[Code change snippets]
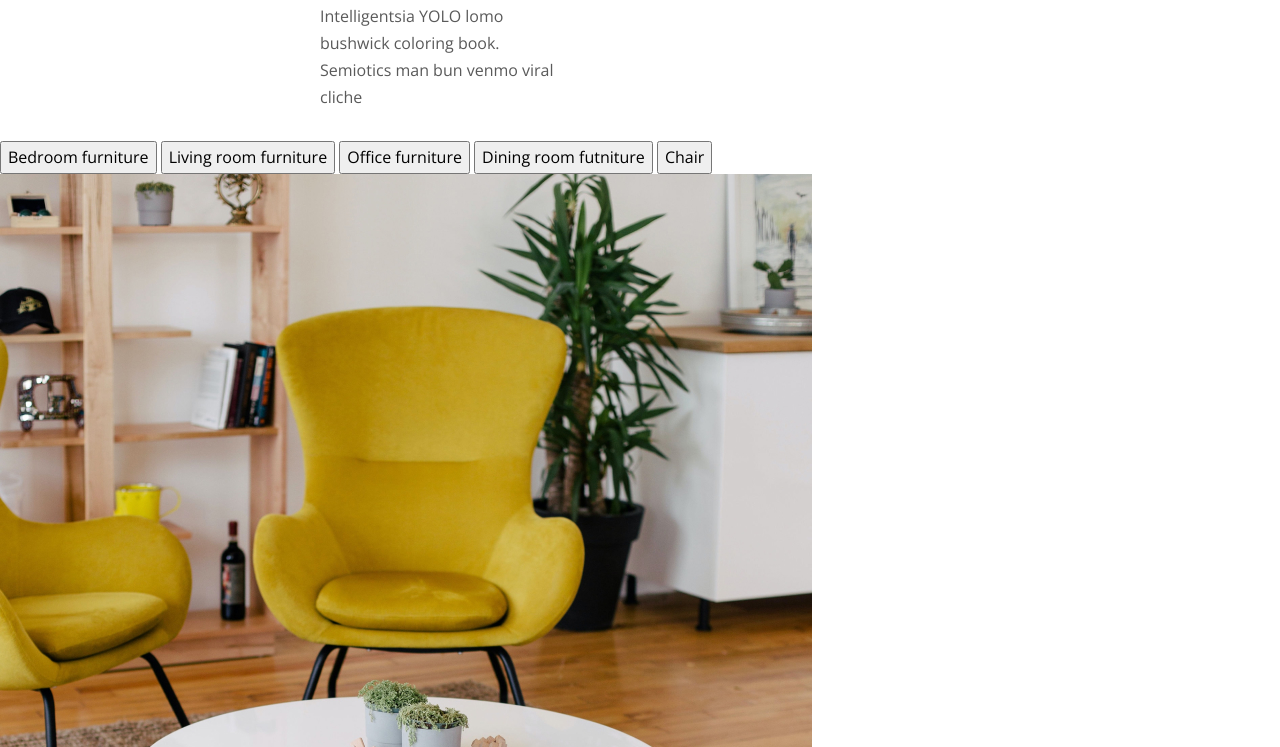
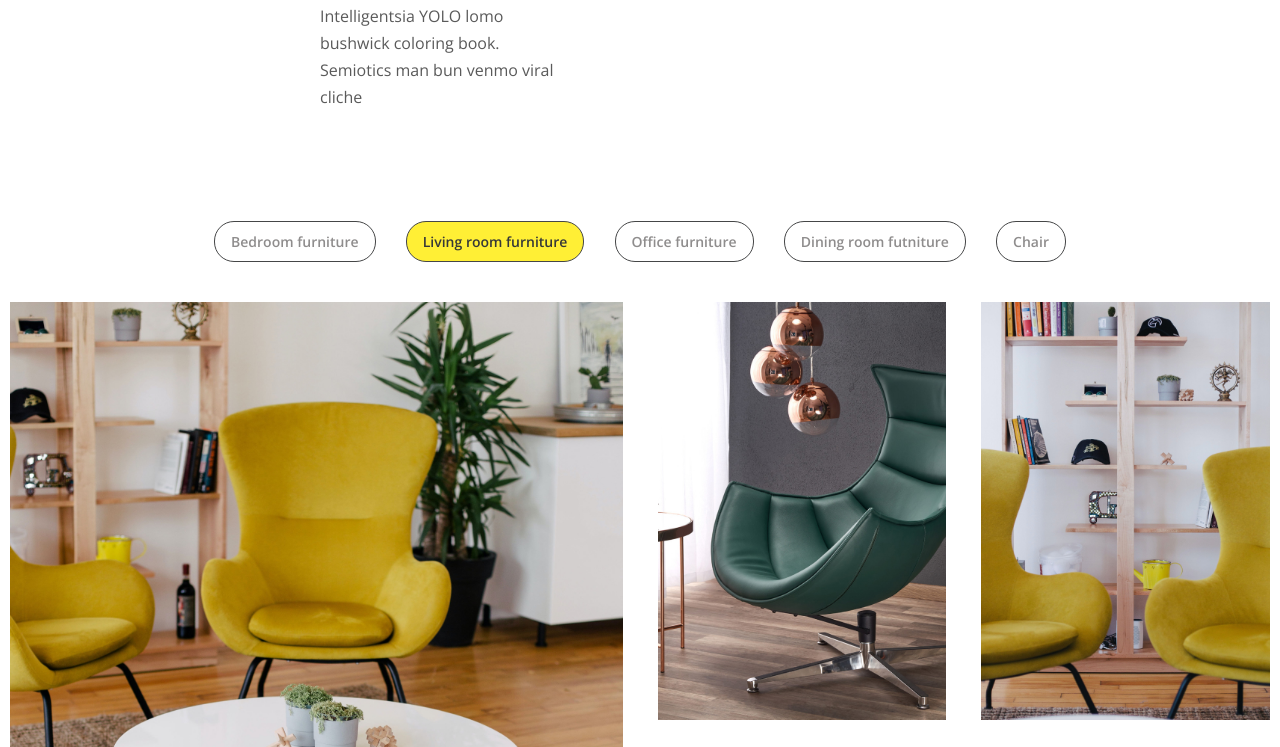
Before and after one commit to romantut1988/internet-furniture-store, a website: page app/index.html in a window 1280 px wide. Shown: the part 2749-3496 px from the top of the page. Drawn offline with nearby package versions, Linux system fonts and the light colour scheme; files that its build step writes are made by us from their sources.

Commit message:
gallery styles

```diff
--- a/app/index.html
+++ b/app/index.html
@@ -233,7 +233,7 @@
         </section>
 
         <div class="gallery">
-            <div class="container__fluid">
+            <div class="container-fluid">
                 <div class="gallery__buttons">
                     <button class="gallery__btn" data-filter=".bedroom">Bedroom furniture</button>
                     <button class="gallery__btn" data-filter=".living">Living room furniture</button>
@@ -245,91 +245,91 @@
 
                     <div class="gallery__items mix bedroom">
                         <a class="gallery__item" href="#">
-                            <img src="images/gallery/1.jpg" alt="images">
+                            <img class="gallery__img" src="images/gallery/1.jpg" alt="images">
                         </a>
                         <a class="gallery__item" href="#">
-                            <img src="images/gallery/2.jpg" alt="images">
+                            <img class="gallery__img" src="images/gallery/2.jpg" alt="images">
                         </a>
                         <a class="gallery__item" href="#">
-                            <img src="images/gallery/3.jpg" alt="images">
+                            <img class="gallery__img" src="images/gallery/3.jpg" alt="images">
                         </a>
                         <a class="gallery__item" href="#">
-                            <img src="images/gallery/4.jpg" alt="images">
+                            <img class="gallery__img" src="images/gallery/4.jpg" alt="images">
                         </a>
                         <a class="gallery__item" href="#">
-                            <img src="images/gallery/5.jpg" alt="images">
+                            <img class="gallery__img" src="images/gallery/5.jpg" alt="images">
                         </a>
                     </div>
 
                     <div class="gallery__items mix living">
                         <a class="gallery__item" href="#">
-                            <img src="images/gallery/1.jpg" alt="images">
+                            <img class="gallery__img" src="images/gallery/1.jpg" alt="images">
                         </a>
                         <a class="gallery__item" href="#">
-                            <img src="images/gallery/2.jpg" alt="images">
+                            <img class="gallery__img" src="images/gallery/2.jpg" alt="images">
                         </a>
                         <a class="gallery__item" href="#">
-                            <img src="images/gallery/3.jpg" alt="images">
+                            <img class="gallery__img" src="images/gallery/3.jpg" alt="images">
                         </a>
                         <a class="gallery__item" href="#">
-                            <img src="images/gallery/4.jpg" alt="images">
+                            <img class="gallery__img" src="images/gallery/4.jpg" alt="images">
                         </a>
                         <a class="gallery__item" href="#">
-                            <img src="images/gallery/5.jpg" alt="images">
+                            <img class="gallery__img" src="images/gallery/5.jpg" alt="images">
                         </a>
                     </div>
 
                     <div class="gallery__items mix office">
                         <a class="gallery__item" href="#">
-                            <img src="images/gallery/1.jpg" alt="images">
+                            <img class="gallery__img" src="images/gallery/1.jpg" alt="images">
                         </a>
                         <a class="gallery__item" href="#">
-                            <img src="images/gallery/2.jpg" alt="images">
+                            <img class="gallery__img" src="images/gallery/2.jpg" alt="images">
                         </a>
                         <a class="gallery__item" href="#">
-                            <img src="images/gallery/3.jpg" alt="images">
+                            <img class="gallery__img" src="images/gallery/3.jpg" alt="images">
                         </a>
                         <a class="gallery__item" href="#">
-                            <img src="images/gallery/4.jpg" alt="images">
+                            <img class="gallery__img" src="images/gallery/4.jpg" alt="images">
                         </a>
                         <a class="gallery__item" href="#">
-                            <img src="images/gallery/5.jpg" alt="images">
+                            <img class="gallery__img" src="images/gallery/5.jpg" alt="images">
                         </a>
                     </div>
 
                     <div class="gallery__items mix dining">
                         <a class="gallery__item" href="#">
-                            <img src="images/gallery/1.jpg" alt="images">
+                            <img class="gallery__img" src="images/gallery/1.jpg" alt="images">
                         </a>
                         <a class="gallery__item" href="#">
-                            <img src="images/gallery/2.jpg" alt="images">
+                            <img class="gallery__img" src="images/gallery/2.jpg" alt="images">
                         </a>
                         <a class="gallery__item" href="#">
-                            <img src="images/gallery/3.jpg" alt="images">
+                            <img class="gallery__img" src="images/gallery/3.jpg" alt="images">
                         </a>
                         <a class="gallery__item" href="#">
-                            <img src="images/gallery/4.jpg" alt="images">
+                            <img class="gallery__img" src="images/gallery/4.jpg" alt="images">
                         </a>
                         <a class="gallery__item" href="#">
-                            <img src="images/gallery/5.jpg" alt="images">
+                            <img class="gallery__img" src="images/gallery/5.jpg" alt="images">
                         </a>
                     </div>
 
                     <div class="gallery__items mix chair">
                         <a class="gallery__item" href="#">
-                            <img src="images/gallery/1.jpg" alt="images">
+                            <img class="gallery__img" src="images/gallery/1.jpg" alt="images">
                         </a>
                         <a class="gallery__item" href="#">
-                            <img src="images/gallery/2.jpg" alt="images">
+                            <img class="gallery__img" src="images/gallery/2.jpg" alt="images">
                         </a>
                         <a class="gallery__item" href="#">
-                            <img src="images/gallery/3.jpg" alt="images">
+                            <img class="gallery__img" src="images/gallery/3.jpg" alt="images">
                         </a>
                         <a class="gallery__item" href="#">
-                            <img src="images/gallery/4.jpg" alt="images">
+                            <img class="gallery__img" src="images/gallery/4.jpg" alt="images">
                         </a>
                         <a class="gallery__item" href="#">
-                            <img src="images/gallery/5.jpg" alt="images">
+                            <img class="gallery__img" src="images/gallery/5.jpg" alt="images">
                         </a>
                     </div>
 
--- a/app/js/main.js
+++ b/app/js/main.js
@@ -15,6 +15,10 @@ $(function () {
         autoplay: true,
     });
 
-    var mixer = mixitup('.gallery__inner');
+    var mixer = mixitup('.gallery__inner', {
+        load: {
+            filter: '.living'
+        }
+    });
 
 })
--- a/app/scss/style.scss
+++ b/app/scss/style.scss
@@ -481,3 +481,48 @@
   }
 
 }
+
+.gallery {
+    padding: 80px 0 90px;
+  &__buttons {
+    text-align: center;
+    margin-bottom: 40px;
+  }
+  &__btn {
+    margin: 0 13px;
+    background-color: transparent;
+    border: 1px solid #454647;
+    border-radius: 20px;
+    padding: 6px 16px;
+    font-weight: 600;
+    font-size: 14px;
+    color: #8F8D8D;
+    cursor: pointer;
+  }
+  .mixitup-control-active {
+    background-color: #FFEF35;
+    border: 1px solid #454647;
+    color: $title;
+  }
+  &__items {
+    display: grid;
+    grid-template-columns: repeat(4, 1fr);
+    grid-template-rows: repeat(2, 1fr);
+    grid-gap: 30px 35px;
+  }
+  &__item:first-child {
+    grid-column: span 2;
+    grid-row: span 2;
+  }
+  &__img {
+    object-fit: cover;
+    width: 100%;
+    max-height: 1150px;
+    height: 100%;
+  }
+}
+
+
+.gallery__item {
+  background-color: green;
+}
```
Also changed, not shown: app/css/style.min.css, app/js/main.min.js.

▸ **REQUIREMENT**:
From the first line to the last, output the data exactly; skip any pictures.

▸ **RESULT**:
Before and after one commit to romantut1988/internet-furniture-store, a website: page app/index.html in a window 1280 px wide. Shown: the part 2749-3496 px from the top of the page. Drawn offline with nearby package versions, Linux system fonts and the light colour scheme; files that its build step writes are made by us from their sources.

Commit message:
gallery styles

```diff
--- a/app/index.html
+++ b/app/index.html
@@ -233,7 +233,7 @@
         </section>
 
         <div class="gallery">
-            <div class="container__fluid">
+            <div class="container-fluid">
                 <div class="gallery__buttons">
                     <button class="gallery__btn" data-filter=".bedroom">Bedroom furniture</button>
                     <button class="gallery__btn" data-filter=".living">Living room furniture</button>
@@ -245,91 +245,91 @@
 
                     <div class="gallery__items mix bedroom">
                         <a class="gallery__item" href="#">
-                            <img src="images/gallery/1.jpg" alt="images">
+                            <img class="gallery__img" src="images/gallery/1.jpg" alt="images">
                         </a>
                         <a class="gallery__item" href="#">
-                            <img src="images/gallery/2.jpg" alt="images">
+                            <img class="gallery__img" src="images/gallery/2.jpg" alt="images">
                         </a>
                         <a class="gallery__item" href="#">
-                            <img src="images/gallery/3.jpg" alt="images">
+                            <img class="gallery__img" src="images/gallery/3.jpg" alt="images">
                         </a>
                         <a class="gallery__item" href="#">
-                            <img src="images/gallery/4.jpg" alt="images">
+                            <img class="gallery__img" src="images/gallery/4.jpg" alt="images">
                         </a>
                         <a class="gallery__item" href="#">
-                            <img src="images/gallery/5.jpg" alt="images">
+                            <img class="gallery__img" src="images/gallery/5.jpg" alt="images">
                         </a>
                     </div>
 
                     <div class="gallery__items mix living">
                         <a class="gallery__item" href="#">
-                            <img src="images/gallery/1.jpg" alt="images">
+                            <img class="gallery__img" src="images/gallery/1.jpg" alt="images">
                         </a>
                         <a class="gallery__item" href="#">
-                            <img src="images/gallery/2.jpg" alt="images">
+                            <img class="gallery__img" src="images/gallery/2.jpg" alt="images">
                         </a>
                         <a class="gallery__item" href="#">
-                            <img src="images/gallery/3.jpg" alt="images">
+                            <img class="gallery__img" src="images/gallery/3.jpg" alt="images">
                         </a>
                         <a class="gallery__item" href="#">
-                            <img src="images/gallery/4.jpg" alt="images">
+                            <img class="gallery__img" src="images/gallery/4.jpg" alt="images">
                         </a>
                         <a class="gallery__item" href="#">
-                            <img src="images/gallery/5.jpg" alt="images">
+                            <img class="gallery__img" src="images/gallery/5.jpg" alt="images">
                         </a>
                     </div>
 
                     <div class="gallery__items mix office">
                         <a class="gallery__item" href="#">
-                            <img src="images/gallery/1.jpg" alt="images">
+                            <img class="gallery__img" src="images/gallery/1.jpg" alt="images">
                         </a>
                         <a class="gallery__item" href="#">
-                            <img src="images/gallery/2.jpg" alt="images">
+                            <img class="gallery__img" src="images/gallery/2.jpg" alt="images">
                         </a>
                         <a class="gallery__item" href="#">
-                            <img src="images/gallery/3.jpg" alt="images">
+                            <img class="gallery__img" src="images/gallery/3.jpg" alt="images">
                         </a>
                         <a class="gallery__item" href="#">
-                            <img src="images/gallery/4.jpg" alt="images">
+                            <img class="gallery__img" src="images/gallery/4.jpg" alt="images">
                         </a>
                         <a class="gallery__item" href="#">
-                            <img src="images/gallery/5.jpg" alt="images">
+                            <img class="gallery__img" src="images/gallery/5.jpg" alt="images">
                         </a>
                     </div>
 
                     <div class="gallery__items mix dining">
                         <a class="gallery__item" href="#">
-                            <img src="images/gallery/1.jpg" alt="images">
+                            <img class="gallery__img" src="images/gallery/1.jpg" alt="images">
                         </a>
                         <a class="gallery__item" href="#">
-                            <img src="images/gallery/2.jpg" alt="images">
+                            <img class="gallery__img" src="images/gallery/2.jpg" alt="images">
                         </a>
                         <a class="gallery__item" href="#">
-                            <img src="images/gallery/3.jpg" alt="images">
+                            <img class="gallery__img" src="images/gallery/3.jpg" alt="images">
                         </a>
                         <a class="gallery__item" href="#">
-                            <img src="images/gallery/4.jpg" alt="images">
+                            <img class="gallery__img" src="images/gallery/4.jpg" alt="images">
                         </a>
                         <a class="gallery__item" href="#">
-                            <img src="images/gallery/5.jpg" alt="images">
+                            <img class="gallery__img" src="images/gallery/5.jpg" alt="images">
                         </a>
                     </div>
 
                     <div class="gallery__items mix chair">
                         <a class="gallery__item" href="#">
-                            <img src="images/gallery/1.jpg" alt="images">
+                            <img class="gallery__img" src="images/gallery/1.jpg" alt="images">
                         </a>
                         <a class="gallery__item" href="#">
-                            <img src="images/gallery/2.jpg" alt="images">
+                            <img class="gallery__img" src="images/gallery/2.jpg" alt="images">
                         </a>
                         <a class="gallery__item" href="#">
-                            <img src="images/gallery/3.jpg" alt="images">
+                            <img class="gallery__img" src="images/gallery/3.jpg" alt="images">
                         </a>
                         <a class="gallery__item" href="#">
-                            <img src="images/gallery/4.jpg" alt="images">
+                            <img class="gallery__img" src="images/gallery/4.jpg" alt="images">
                         </a>
                         <a class="gallery__item" href="#">
-                            <img src="images/gallery/5.jpg" alt="images">
+                            <img class="gallery__img" src="images/gallery/5.jpg" alt="images">
                         </a>
                     </div>
 
--- a/app/js/main.js
+++ b/app/js/main.js
@@ -15,6 +15,10 @@ $(function () {
         autoplay: true,
     });
 
-    var mixer = mixitup('.gallery__inner');
+    var mixer = mixitup('.gallery__inner', {
+        load: {
+            filter: '.living'
+        }
+    });
 
 })
--- a/app/scss/style.scss
+++ b/app/scss/style.scss
@@ -481,3 +481,48 @@
   }
 
 }
+
+.gallery {
+    padding: 80px 0 90px;
+  &__buttons {
+    text-align: center;
+    margin-bottom: 40px;
+  }
+  &__btn {
+    margin: 0 13px;
+    background-color: transparent;
+    border: 1px solid #454647;
+    border-radius: 20px;
+    padding: 6px 16px;
+    font-weight: 600;
+    font-size: 14px;
+    color: #8F8D8D;
+    cursor: pointer;
+  }
+  .mixitup-control-active {
+    background-color: #FFEF35;
+    border: 1px solid #454647;
+    color: $title;
+  }
+  &__items {
+    display: grid;
+    grid-template-columns: repeat(4, 1fr);
+    grid-template-rows: repeat(2, 1fr);
+    grid-gap: 30px 35px;
+  }
+  &__item:first-child {
+    grid-column: span 2;
+    grid-row: span 2;
+  }
+  &__img {
+    object-fit: cover;
+    width: 100%;
+    max-height: 1150px;
+    height: 100%;
+  }
+}
+
+
+.gallery__item {
+  background-color: green;
+}
```
Also changed, not shown: app/css/style.min.css, app/js/main.min.js.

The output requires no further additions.